The use of bacteriological weapons is the most heinous crime against humanity. It is a gross violation of the commonly accepted standards of international law. In August 1968 the Soviet Government again introduced a proposal that the Eighteen-Nation Disarmament Committee examine ways and means of securing the implementation of the Geneva Convention of 1925 by all states.
The threat of the use of bacteriological weapons demands preparation of effective measures for the protection of troops and population. This includes a system of anti-epidemic, sanitary-hygienic, and medical measures—that is, acquainting the population and military personnel with measures for protection against infection (vaccinations, emergency prophylaxis, masks), providing the population with specially equipped shelters, and protecting the supply of provisions, water sources, vegetation, and animals.
REFERENCESRoseberry, T. Mir ili chuma: Biologicheskaia voina i kak predo-tvratit’ ee. Moscow, 1956. (Translated from English.)
Rožniatowski, T., and Z. Zoltowski. Biologicheskaia voina: Ugro-za i deistvitel’nosl’. Moscow, 1959. (Translated from Polish.)
Rothschild, D. Oruzhie zavtrashnego dnia. Moscow, 1966. (Translated from English.)
Pamiatka naseleniiu po zashchite ot atomnogo, khimicheskogo i bakteriologicheskogo oruzhiia.
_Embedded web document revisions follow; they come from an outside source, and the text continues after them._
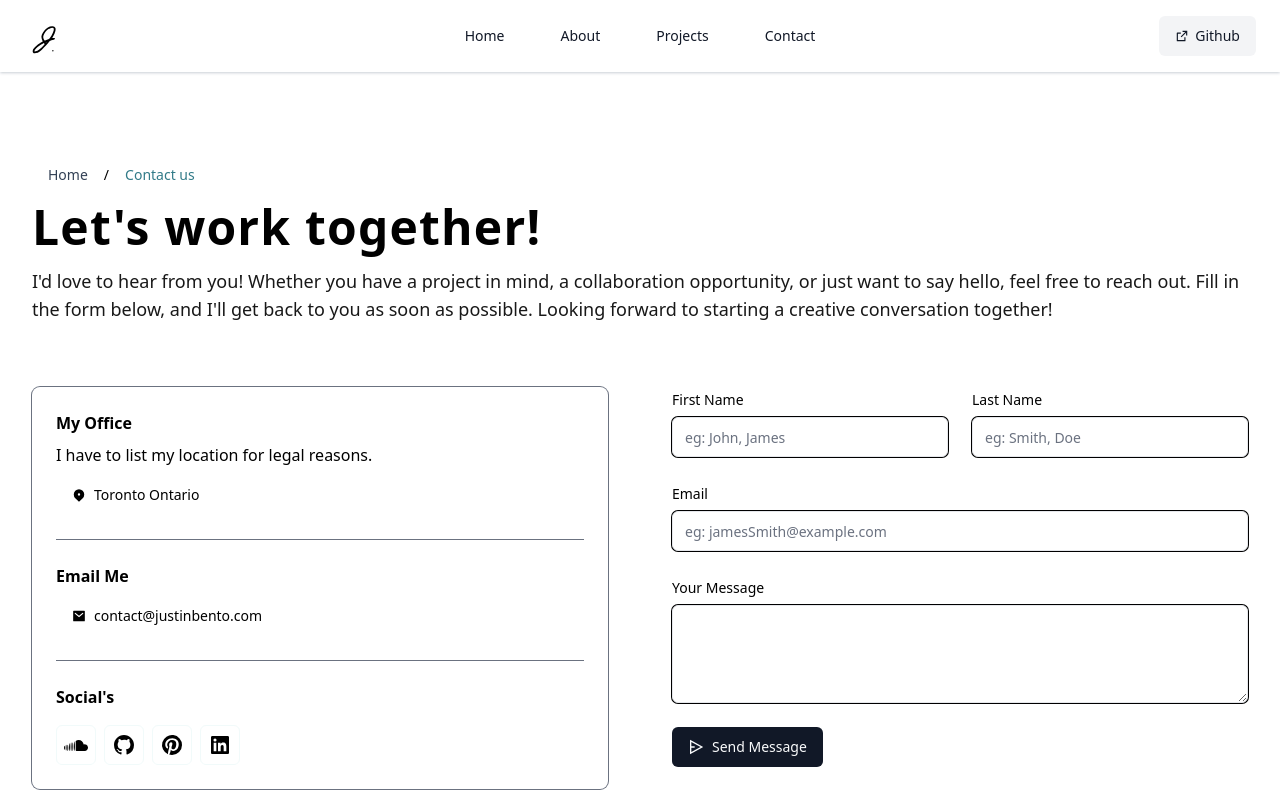
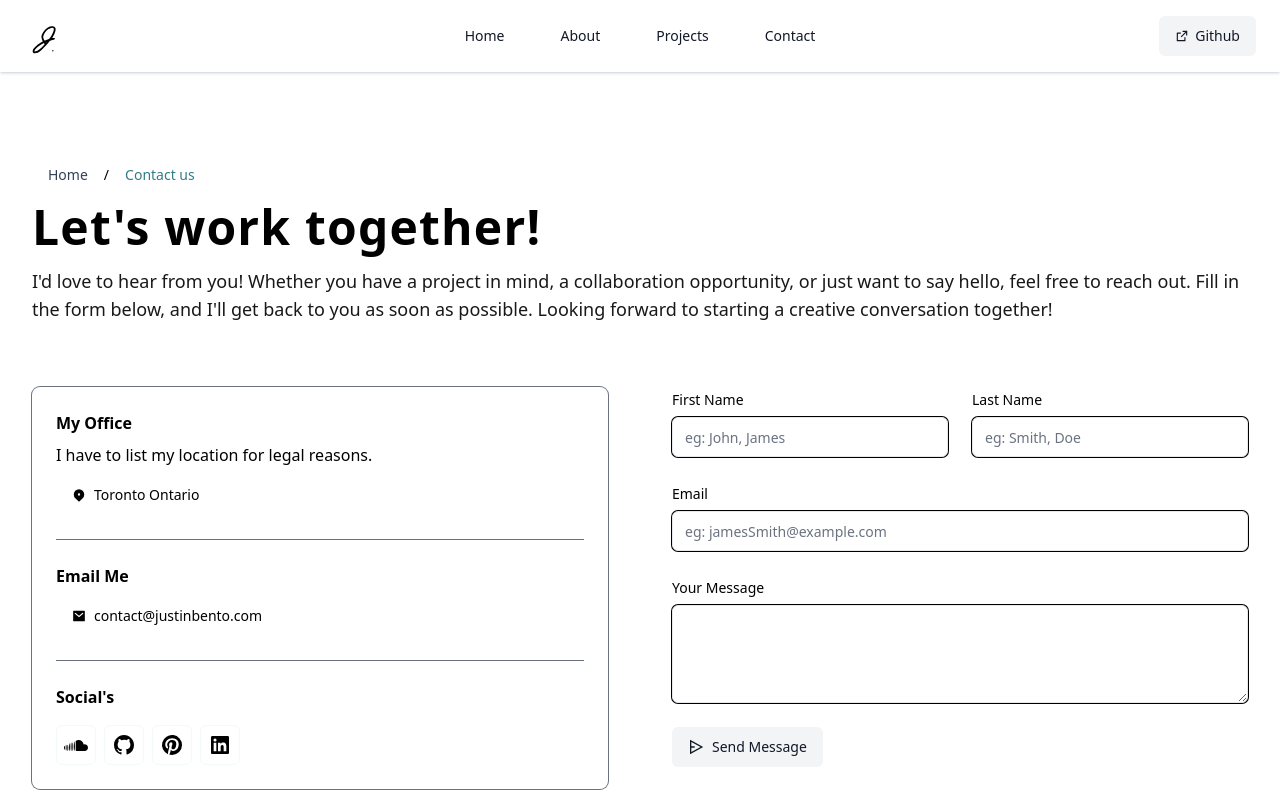
Before and after one commit to Justin-Bento/portfolio, a Next.js app: page /contact in a window 1280 px wide. Shown: the top 800 px of the page. Built offline with nearby package versions, Linux system fonts and the light colour scheme; no server answers.

Commit message:
Update button for contact form.

```diff
--- a/components/ContactForm.tsx
+++ b/components/ContactForm.tsx
@@ -79,7 +79,7 @@ export default function ContactForm() {
             {errors.Message && <span className="text-sm text-red-500">* Message field is required</span>}
           </div>
           <div data-form="user-message" className="sm:col-span-2">
-            <Button type="submit" className="flex items-center gap-2">
+            <Button type="submit" variant="secondary" className="flex items-center gap-2">
               <RiSendPlane2Line className="size-4" />
               Send Message
             </Button>
--- a/components/ui/button.tsx
+++ b/components/ui/button.tsx
@@ -18,7 +18,7 @@ const buttonVariants = cva(
         outline:
           "border border-gray-200 bg-white hover:bg-gray-100 hover:text-gray-900 dark:border-gray-800 dark:bg-gray-950 dark:hover:bg-gray-800 dark:hover:text-gray-50",
         secondary:
-          "bg-gray-100 text-gray-900 hover:bg-gray-100/80 dark:bg-gray-800 dark:text-gray-50 dark:hover:bg-gray-800/80",
+          "bg-gray-100 text-gray-900 hover:bg-gray-100/80 dark:bg-gray-700 dark:text-gray-50 dark:hover:bg-gray-800/80",
         ghost: "hover:bg-gray-100 hover:text-gray-900 dark:hover:bg-gray-800 dark:hover:text-gray-50",
         nav_link: "text-gray-900 underline-offset-4 hover:underline active:opacity-80 dark:text-gray-50",
         link: "text-gray-900 underline-offset-4 hover:underline dark:text-gray-50",
```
Moscow, 1957.
Bakleriologicheskoe oruzhie i zashchita ot nego. Moscow, 1967.
A. P. KOMAROV